According to state BJP Vice-President Kirit Somaiya, they were allegedly given VVIP passes by the Maharashtra government to travel from Khandala (Pune) to Mahabaleshwar (Satara) in a convoy of private vehicles.
“I have urged the Maharashtra Governor to order an investigation into the matter,” Somaiya said here on Thursday evening.
Though home department officials remained incommunicado to comment on the issue, the Wadhawans and their family members — totaling to some 23 persons — have been shunted to an unidentified quarantine facility as a precaution in view of the ongoing 21-day lockdown to fight the coronavirus pandemic.
At the height of the nationwide lockdown, eyebrows are raised how they managed to cross the two districts between Pune and Satara, several toll plazas and police checkposts virtually unhindered, when commoners and migrants have been stranded all over the country.
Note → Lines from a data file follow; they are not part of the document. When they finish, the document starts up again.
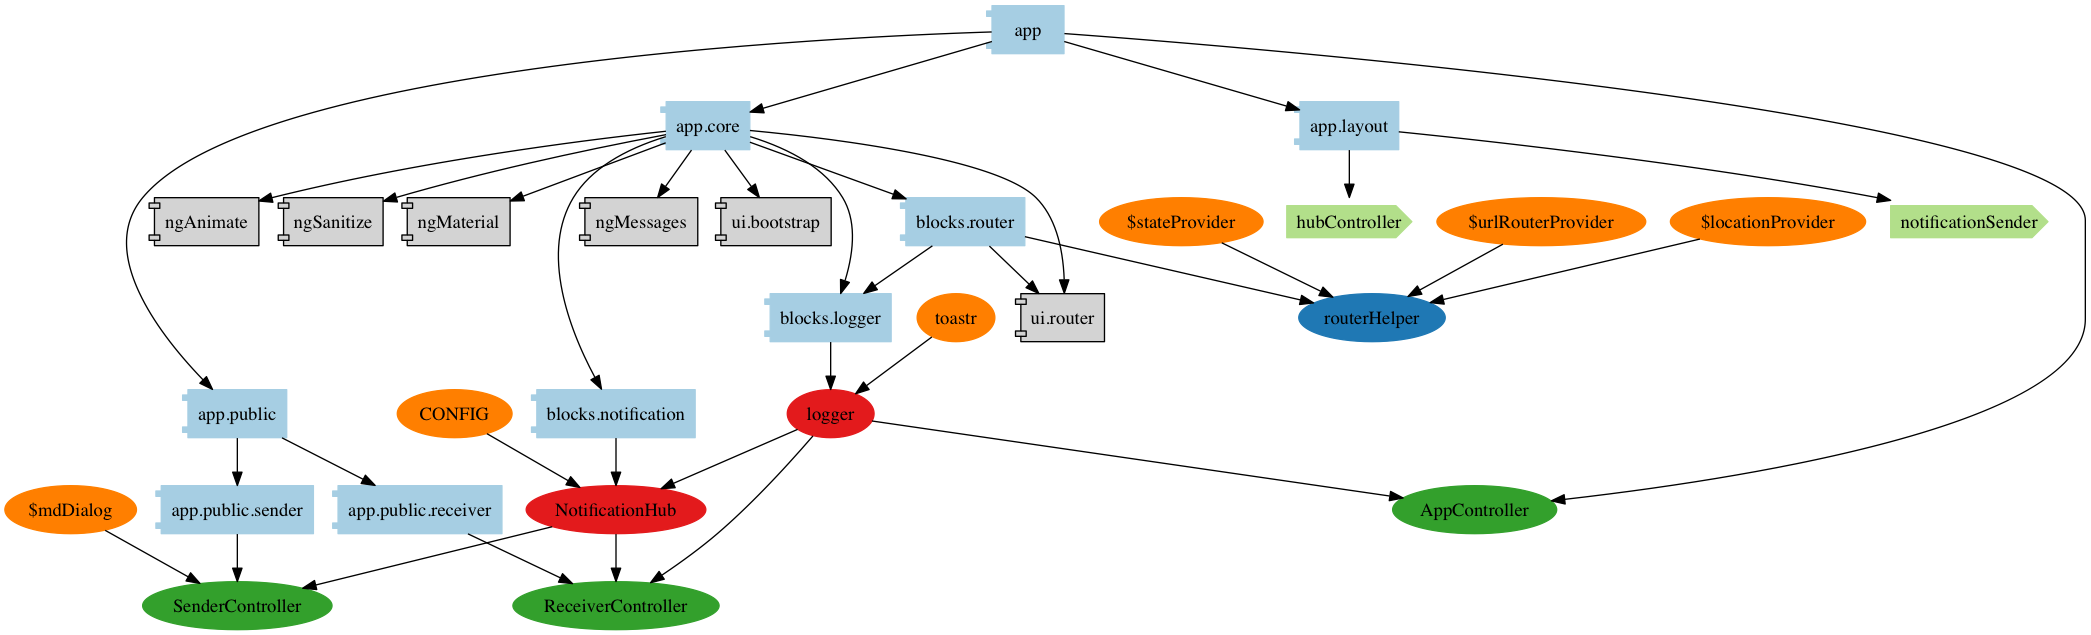
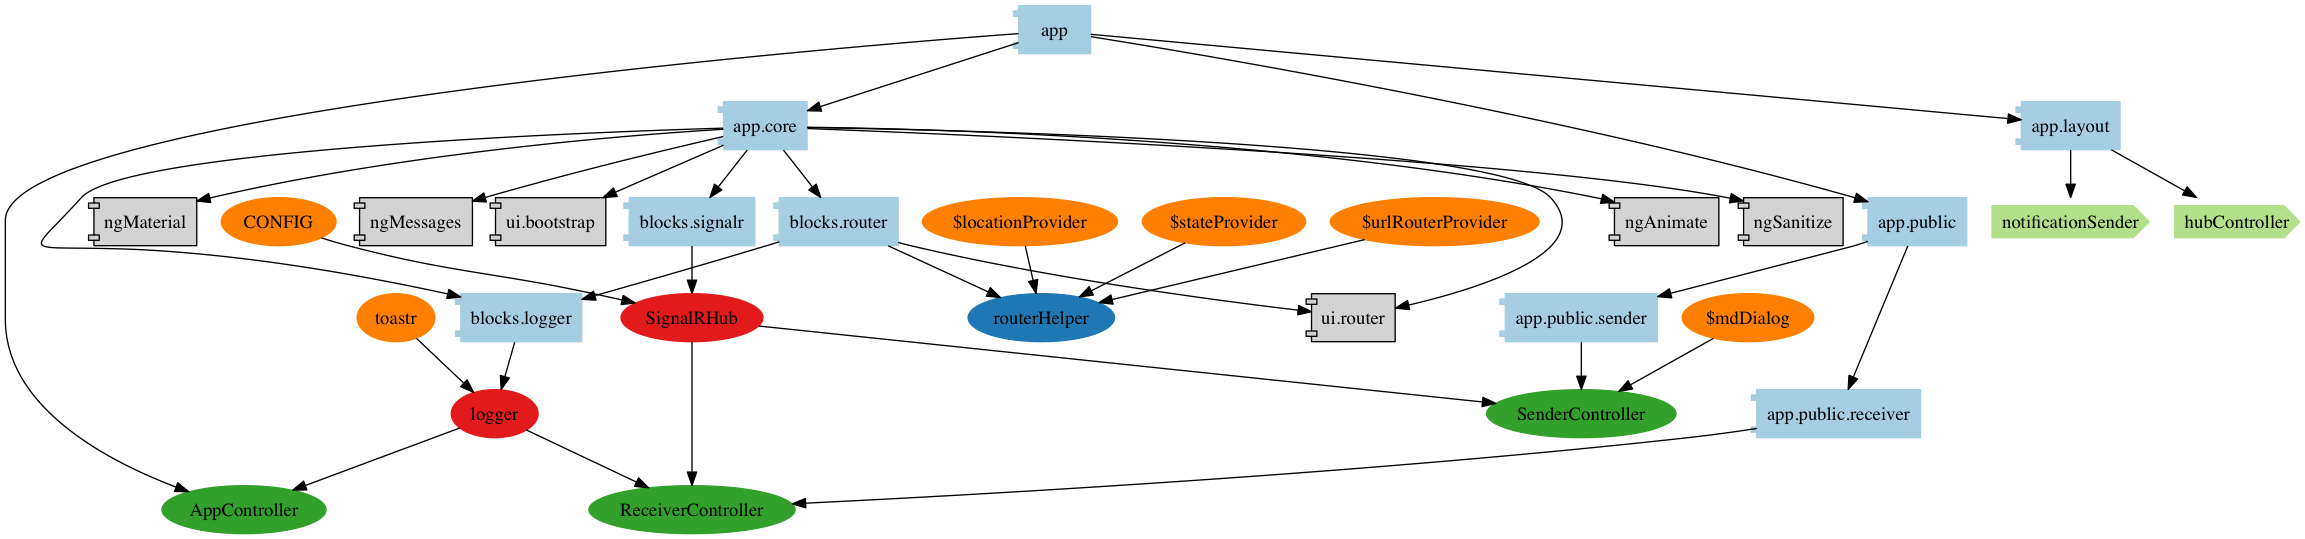
changed notificationHub to generic signalrHub

diff --git a/client/app/blocks/signalr/signalr.factory.js b/client/app/blocks/signalr/signalr.factory.js
@@ -2,13 +2,13 @@
     'use strict';
 
     angular
-        .module('blocks.notification')
-        .factory('NotificationHub', notificationHubFactory);
+        .module('blocks.signalr')
+        .factory('SignalRHub', signalRHubFactory);
 
-    notificationHubFactory.$inject = ['$rootScope', 'CONFIG', 'logger', '$q'];
+    signalRHubFactory.$inject = ['$rootScope', 'CONFIG', '$q'];
 
     /* @ngInject */
-    function notificationHubFactory($rootScope, CONFIG, logger, $q) {
+    function signalRHubFactory($rootScope, CONFIG, $q) {
 
         return constructor;
 
@@ -34,7 +34,6 @@
                         })
                         .fail(function (e) {
                             deferred.reject(e);
-                            logger.error(e);
                         });
                     return deferred.promise;
                 },

diff --git a/client/app/states/public/sender/sender.controller.js b/client/app/states/public/sender/sender.controller.js
@@ -5,12 +5,12 @@
         .module('app.public.sender')
         .controller('SenderController', SenderController);
 
-    SenderController.$inject = ['NotificationHub', '$mdDialog'];
+    SenderController.$inject = ['SignalRHub', '$mdDialog'];
 
     /* @ngInject */
-    function SenderController(NotificationHub, $mdDialog) {
+    function SenderController(SignalRHub, $mdDialog) {
         var vm = this;
-        vm.hub = NotificationHub('notifications');
+        vm.hub = SignalRHub('notifications');
         
         vm.model = new function() {
             var model = this;

diff --git a/client/app/states/public/receiver/receiver.controller.js b/client/app/states/public/receiver/receiver.controller.js
@@ -5,12 +5,12 @@
         .module('app.public.receiver')
         .controller('ReceiverController', ReceiverController);
 
-    ReceiverController.$inject = ['NotificationHub', 'logger'];
+    ReceiverController.$inject = ['SignalRHub', 'logger'];
 
     /* @ngInject */
-    function ReceiverController(NotificationHub, logger) {
+    function ReceiverController(SignalRHub, logger) {
         var vm = this;
-        vm.hub = NotificationHub('notifications');
+        vm.hub = SignalRHub('notifications');
 
         vm.model = new function() {
             var model = this;

diff --git a/client/app/index.html b/client/app/index.html
@@ -51,8 +51,8 @@
     <script src="blocks/router/router.module.js"></script>
     <script src="blocks/router/router-helper.provider.js"></script>
 
-    <script src="blocks/notification/notification.module.js"></script>
-    <script src="blocks/notification/notificationHub.factory.js"></script>
+    <script src="blocks/signalr/signalr.module.js"></script>
+    <script src="blocks/signalr/signalr.factory.js"></script>
     <script src="core/core.module.js"></script>
     <script src="core/core.constants.js"></script>
 

diff --git a/client/app/core/core.module.js b/client/app/core/core.module.js
@@ -11,7 +11,7 @@
         'blocks.logger',
         'blocks.router',
         //'blocks.network',
-        'blocks.notification',
+        'blocks.signalr',
         // Third parties modules
         'ui.bootstrap',
         'ui.router'

diff --git a/client/app/blocks/signalr/signalr.module.js b/client/app/blocks/signalr/signalr.module.js
@@ -1,6 +1,6 @@
 (function () {
     'use strict';
 
-    angular.module('blocks.notification', []);
+    angular.module('blocks.signalr', []);
     
 })();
A purported permission — in the form of a ï¿½To Whomsoever It May Concern’ letter — issued by the Home Department’s Principal Secretary (Special), Amitabh Gupta (IPS), dated April 8 (Wednesday), has allowed them the green signal to travel from Khandala to Mahabaleshwar.
“This is to just inform you that the following are well-known to me as they are my family friends and travelling from Khandala to Mahabaleshwar for family emergency. Hence you are here by informed through this letter to co-operate with them to reach their destination,” said the purported written clearance ostensibly sanctioned by the senior official.
It goes onto list the registration numbers of all the five vehicles and the names of all the family members, friends and others travelling in each of the vehicles for the ï¿½family emergency’.
The Wadhawans have been linked as accused in the Punjab & Maharashtra Cooperative Bank and Yes Bank scams through their entity, HDIL.